In this contribution to the current policy debate on financial regulation, I argue that some of the strongest critics of credit derivatives have been mistaken in focussing on credit default swap (CDS) as the main contributor to the banking crisis of 2007-2008. Problems in this market will be greatly reduced with the on-going expansion of Central Counterparty Clearing. The main remaining concern is that information on aggregated positions of counterparties be effectively transmitted to the authority responsible for monitoring systemic risk. More problematic is the issue of achieving greater transparency about risks in CDO's, CLO's and other structured credit products. Here the excessive reliance on ratings has meant that information relevant to assessing risks has been systemically discarded. Worse still, no one has been incentivised to collect and transmit this information. Addressing this problem will require regulators to look at the whole information process along the entire originate-to-distribute product chain. A copy of the paper is available for download here.
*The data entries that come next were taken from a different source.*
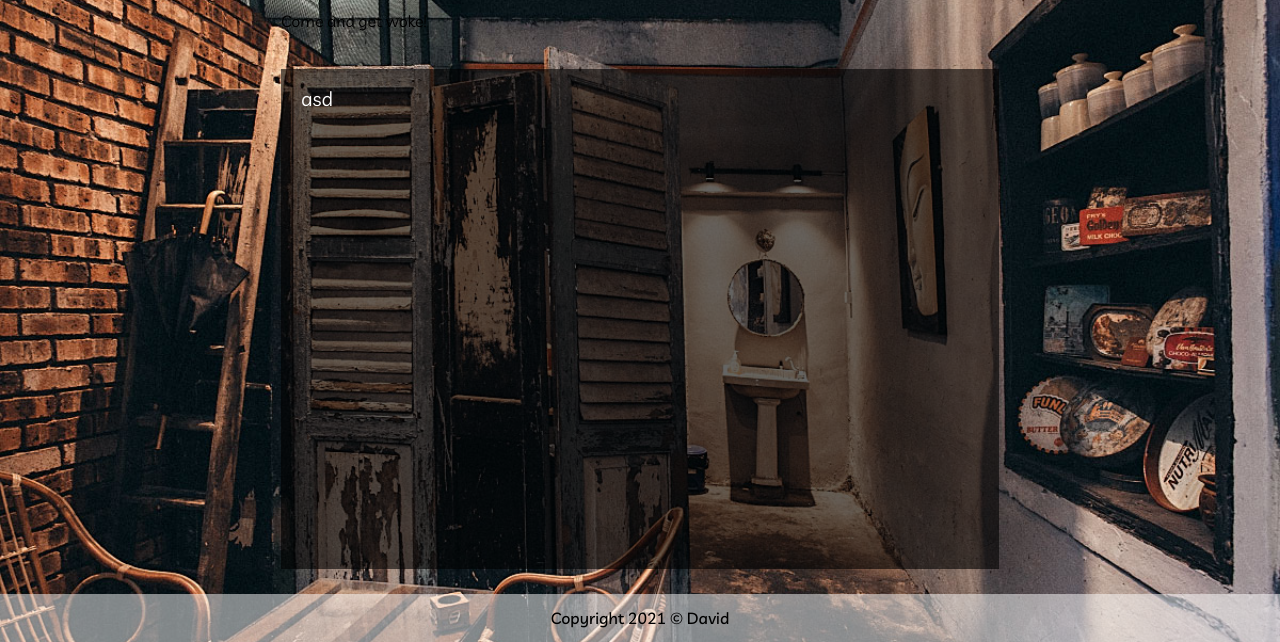
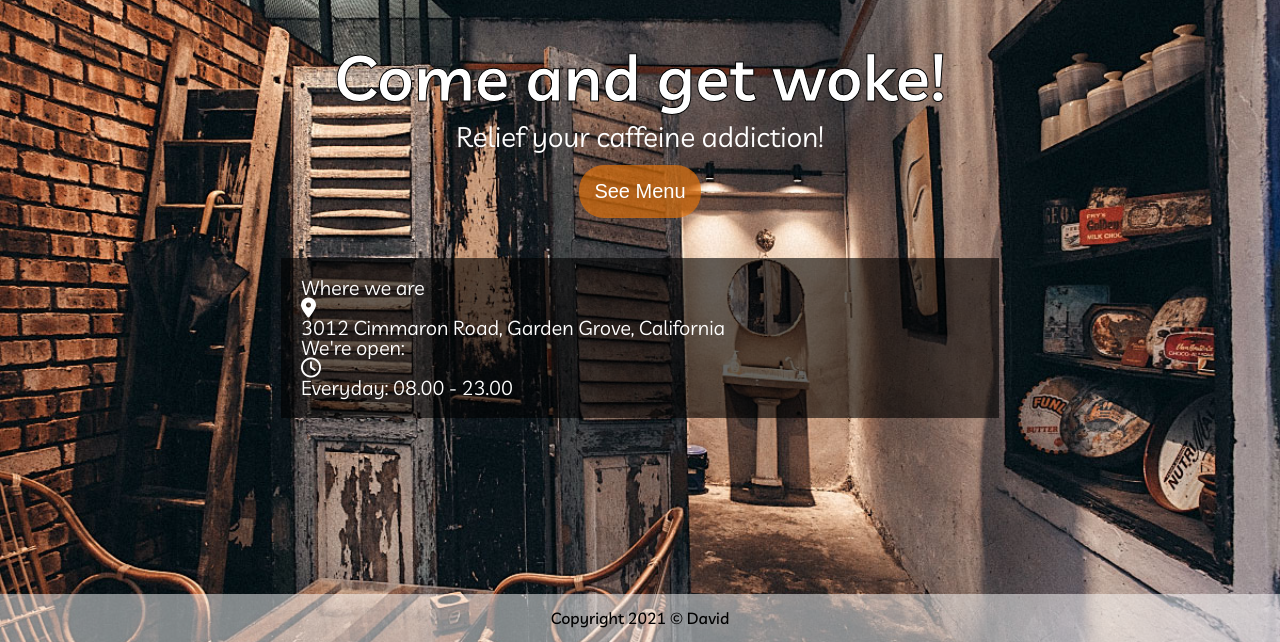
Before and after one commit to David-Ph/restaurant-page, a website built with webpack: page dist/index.html in a window 1280 px wide. Shown: the part 158-800 px from the top of the page. Built offline with nearby package versions, Linux system fonts and the light colour scheme.

```diff
--- a/dist/index.html
+++ b/dist/index.html
@@ -5,6 +5,8 @@
     <meta http-equiv="X-UA-Compatible" content="IE=edge" />
     <meta name="viewport" content="width=device-width, initial-scale=1.0" />
     <title>Wokee Cafe</title>
+    <!-- ? font awesome -->
+    <script src="https://kit.fontawesome.com/5237ed7d0e.js" crossorigin="anonymous"></script>
     <!-- ? google font -->
     <link rel="preconnect" href="https://fonts.gstatic.com" />
     <link
@@ -21,7 +23,7 @@
           <img src="./images/page-logo.png" alt="" />
         </div>
         <ul class="main-nav">
-          <li class="menu-item">Home</li>
+          <li class="menu-item active">Home</li>
           <li class="menu-item">Menu</li>
           <li class="menu-item">Contact</li>
         </ul>
@@ -30,8 +32,23 @@
 
     <div class="page-container">
       <div id="content">
-        <h1 class="home-title">Come and get woke!</h1>
-        <div class="content-container">asd</div>
+        <div class="home">
+          <h1 class="home-title">Come and get woke!</h1>
+          <h2 class="home-subtitle">Relief your caffeine addiction!</h2>
+          <button class="see-menu">See Menu</button>
+        </div>
+        <div class="content-container">
+          <div class="location">
+            <h2 class="location-title">Where we are</h2>
+            <p class="location-logo"><i class="fas fa-map-marker-alt orange"></i></p>
+            <p class="location-details">3012  Cimmaron Road, Garden Grove, California</p>
+          </div>
+          <div class="opening-hours">
+            <h2 class="opening-hours-title">We're open:</h2>
+            <p class="opening-hours-logo"><i class="far fa-clock orange"></i></i></p>
+            <p class="opening-hours-details"><span class="orange">Everyday</span>: 08.00 - 23.00</p>
+          </div>
+        </div>
       </div>
     </div>
 
--- a/dist/style.css
+++ b/dist/style.css
@@ -142,6 +142,10 @@
   padding: 1em;
   box-sizing: border-box;
 }
+.orange-bold{
+  color: rgb(230, 115, 8);
+  /* font-weight: 500; */
+}
 
 /* ** HEADER ** */
 /* *************** */
@@ -171,19 +175,48 @@
   cursor: pointer;
   color: #fff;
 }
+.active{
+  transform: scale(1.15);
+  color: #fff;
+}
 
 /* ** CONTENT ** */
 /* *************** */
 #content{
+  margin: 2em 0;
   width: 100%;
-  height: 500px;
 }
-
-
+.home{
+  text-align: center;
+  color: #fff;
+}
+.home-title{
+  font-size: 4rem;
+  font-weight: 700;
+  -webkit-text-fill-color: white;
+  -webkit-text-stroke-width: 1px;
+  -webkit-text-stroke-color: black;
+}
+.home-subtitle{
+  margin: 0.5em 0;
+  font-size: 1.75rem;
+}
+.see-menu{
+  background-color: rgba(230, 115, 8, 0.65);
+  border: none;
+  padding: 0.75em;
+  font-size: 1.25rem;
+  color: #fff;
+  border-radius: 25px;
+  transition: 0.05s
+}
+.see-menu:hover{
+  cursor: pointer;
+  background-color: rgba(230, 115, 8, 0.85);
+}
 .content-container{
   background-color: rgba(0, 0, 0, 0.6);
   width: 100%;
-  height: 100%;
   color: #fff;
   margin: 2em 0;
   padding: 1em;
```
Also changed, not shown: 1 other file.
How Do Finance Specialists Think? Talk in the LSE series of "How Social Scientists Think" January 2008
In this talk for non-specialists I explain what I understand to be the key ideas that run through academic and practitioner work on financial questions and which define the intellectual make-up of finance specialists. I trace the development of finance to works of economists who studied problems of savings and investment. I argue that finance as a distinctive discipline began to emerge only after the tools needed to analyse choice making under uncertainty, notably expected utility theory and the notion of state-contingent claims, were available. However the core ideas that are shared by finance scholars and that distinguish them from other social sciences grew out of the study of no-arbitrage restrictions in complete markets. I trace the development of this theory from the 1958 contribution of Modigliani and Miller through the generalizations of Black-Scholes theory up to about 1980 when the main elements of the theory were complete. I then sketch some of the strands of finance research since then which have explored the consequences of a variety of financial market imperfections. I conclude that there is no unified theory of "imperfect capital markets". Nevertheless, there is shared implicit goal of achieving a body of thinking on imperfect markets which is as consistent and comprehensive as the theory of no-arbitrage in complete markets but which can stand up to empirical testing. A copy of the paper is available for download here.
In this short article I present some of the insights of dynamic corporate finance that are relevant to practitioners. I argue that in a dynamic context a firm’s financial policy should be chosen not only as related to existing activities but also with a view to how financial structure will affect the firm’s ability to undertake future growth opportunities. I discuss the implications of this for leverage, firm liquidity and hedging. A copy of the paper is available for download here.